The gull with only one leg is out on the back porch again. On the white-painted railing. Its head angled toward the sun.
It is the last hour of late November afternoon sunlight. The last hour of sunlight on this side of the house.
The gull makes its way to the northeastern corner of the porch. Out where some warmth still lingers and from where it can see in through the wide-mullioned windows that overlook the bay. It is waiting there for one of us get up and to step out into the cold with a handful of sliced dry bread and peanut butter we have prepared for it.

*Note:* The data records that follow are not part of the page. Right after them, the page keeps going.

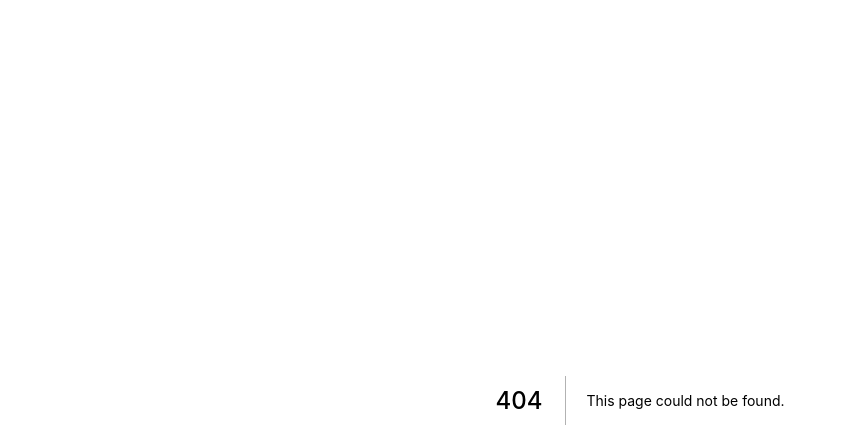
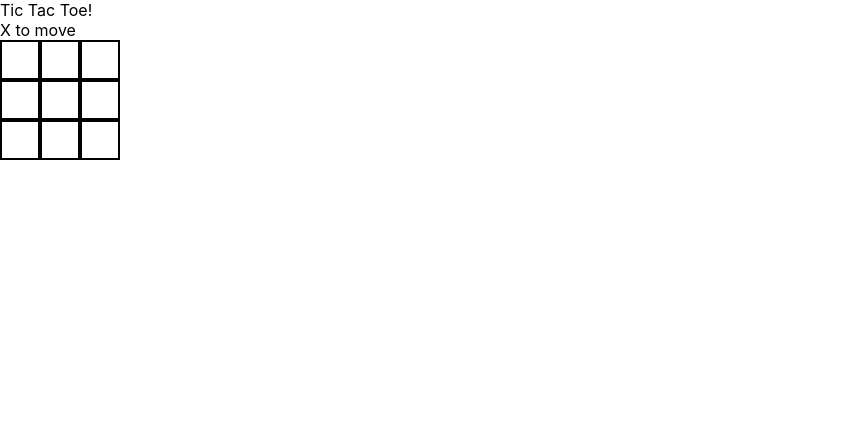
Before and after one commit to amirkour/reacting-next, a Next.js app: page /tic-tac-toe in a window 1280 px wide. Before the commit this address had no page. Shown: the top 448 px of the page, without its empty margins (0-847 px from the left). Built offline with nearby package versions, Linux system fonts and the light colour scheme.

Commit message:
my first link!?

```diff
--- /dev/null
+++ b/pages/tic-tac-toe.tsx
@@ -0,0 +1,150 @@
+import React, { useState, useEffect } from "react";
+
+const TicTacToe = () => {
+  const [move, setMove] = useState<number>(0);
+  const [board, setBoard] = useState<Array<null | string>>(
+    new Array(9).fill(null)
+  );
+  const [winner, setWinner] = useState<string | null>(null);
+
+  const rowWin: (row: number) => boolean = (row: number) => {
+    return (
+      row >= 0 &&
+      row < board.length &&
+      row % 3 === 0 &&
+      board[row] !== null &&
+      board[row] === board[row + 1] &&
+      board[row] === board[row + 2]
+    );
+  };
+
+  const colWin: (col: number) => boolean = (col: number) => {
+    return (
+      col >= 0 &&
+      col < 3 &&
+      board[col] !== null &&
+      board[col] === board[col + 3] &&
+      board[col] === board[col + 6]
+    );
+  };
+
+  const diagonalWinIndex: () => number | null = () => {
+    if (board[0] !== null && board[0] === board[4] && board[4] === board[8])
+      return 0;
+    if (board[2] !== null && board[2] === board[4] && board[4] === board[6])
+      return 2;
+    return null;
+  };
+
+  const getWinner: () => string | null = () => {
+    if (move < 3) return null;
+
+    const winIndex = diagonalWinIndex();
+    if (winIndex !== null) return board[winIndex];
+
+    for (let i = 0; i < 3; i++) {
+      if (rowWin(i * 3)) return board[i * 3];
+      if (colWin(i)) return board[i];
+    }
+
+    if (move >= 9) return "Nobody";
+
+    return null;
+  };
+
+  const onBoardClick: (i: number) => void = (i: number) => {
+    console.log(`clicked ${i}`);
+    if (winner) {
+      console.log("There's a winner - nothing to do");
+      return;
+    }
+
+    if (board[i]) {
+      console.log(`${i} has already been clicked, try again`);
+      return;
+    }
+
+    const newBoard = board.slice();
+    if (move % 2 === 0) {
+      // x moves
+      newBoard[i] = "X";
+    } else {
+      // o moves
+      newBoard[i] = "O";
+    }
+
+    setMove((prev) => prev + 1);
+    setBoard(newBoard);
+  };
+
+  const reset = () => {
+    setMove(0);
+    setBoard(new Array(9).fill(null));
+    setWinner(null);
+  };
+
+  useEffect(() => {
+    const currentWinner = getWinner();
+    console.log(`Winner is ${currentWinner}`);
+    if (currentWinner !== null) setWinner(currentWinner);
+  }, [move]);
+
+  return (
+    <>
+      <div>
+        <div>Tic Tac Toe!</div>
+        <div>{move % 2 === 0 ? "X to move" : "O to move"}</div>
+        <ul>
+          {board.slice(0, 3).map((next, i) => (
+            <li onClick={(e) => onBoardClick(i)} key={i}>
+              {next}
+            </li>
+          ))}
+        </ul>
+        <ul>
+          {board.slice(3, 6).map((next, i) => (
+            <li onClick={(e) => onBoardClick(i + 3)} key={i + 3}>
+              {next}
+            </li>
+          ))}
+        </ul>
+        <ul>
+          {board.slice(6, 9).map((next, i) => (
+            <li onClick={(e) => onBoardClick(i + 6)} key={i + 6}>
+              {next}
+            </li>
+          ))}
+        </ul>
+        {winner !== null && (
+          <div>
+            {winner} wins!
+            <br />
+            <button onClick={reset}>Reset</button>
+          </div>
+        )}
+      </div>
+      <style jsx>{`
+        ul {
+          list-style: none;
+          padding: 0 0;
+          margin: 0 0;
+          display: flex;
+          flex-direction: row;
+        }
+        li {
+          cursor: pointer;
+          display: flex;
+          justify-content: center;
+          align-items: center;
+          margin: 0 0;
+          padding: 0 0;
+          width: 40px;
+          height: 40px;
+          border: 2px solid black;
+        }
+      `}</style>
+    </>
+  );
+};
+
+export default TicTacToe;
--- a/styles/globals.css
+++ b/styles/globals.css
@@ -7,8 +7,17 @@ body {
 }
 
 a {
-  color: inherit;
+  color: #0070f3;
   text-decoration: none;
+}
+
+a:hover,
+a:focus,
+a:active {
+  text-decoration: underline;
+}
+a:visited {
+  color: purple;
 }
 
 * {
```
Also changed, not shown: pages/index.tsx (+15 -9 lines).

We have been told what the gull likes best. What it will rush to and stab at and swallow down with a single shake of its rain-gray head and its sharp hooked yellow beak with a red spot near the tip. How it will unfold and stretch out its white-tipped wings and then fold one over the other again, as a child might do with her arms until she finds the most comfortable way into sleep.
There are other gulls that hover like dancers in the air and some that settle on the railing, but none stay. They squawk, open-mouthed, and spread their DeLorean wings and lift into the air and in one or two quick beats pitch and yaw out over the scrub grass and thorn bushes and out over the blue-gray bay and the high granite headlands beyond.
The gull remains. The one with one leg. The one we feed.
The woman in the bed we have wheeled to rest over by the window is dying. Dying slowly. She has given herself over to it. To let it take her as it will.
Her breaths are shallow. Her cheeks are sunken. Her leg moves occasionally and her hand reaches out for something neither she nor we can see.
For her, dying is silent work that she bends to as she has done with all other things in her life: with singular faith and hopefulness, with equanimity and strength, to meet them as they are, and to abide with them.
The woman has loved the gull as she has loved all things. All of us.
We have come to sit with her. To be close by her in the last of her days. In her last hour.
The woman who, in her quiet thoughts, may be thinking of the gull. Perhaps wondering who of us will remain to feed it in the cold afternoons after she is gone.
Perhaps, too, she may wonder, for how many days after she is gone that the gull will continue come back and wait on the porch railing, in the fading afternoon light, for her to wake.
Who else, if not she, will care for the gull with one leg and small round spot of red on its beak, when she is gone?
Who might bend to all tasks as she has, and take them on as she has done?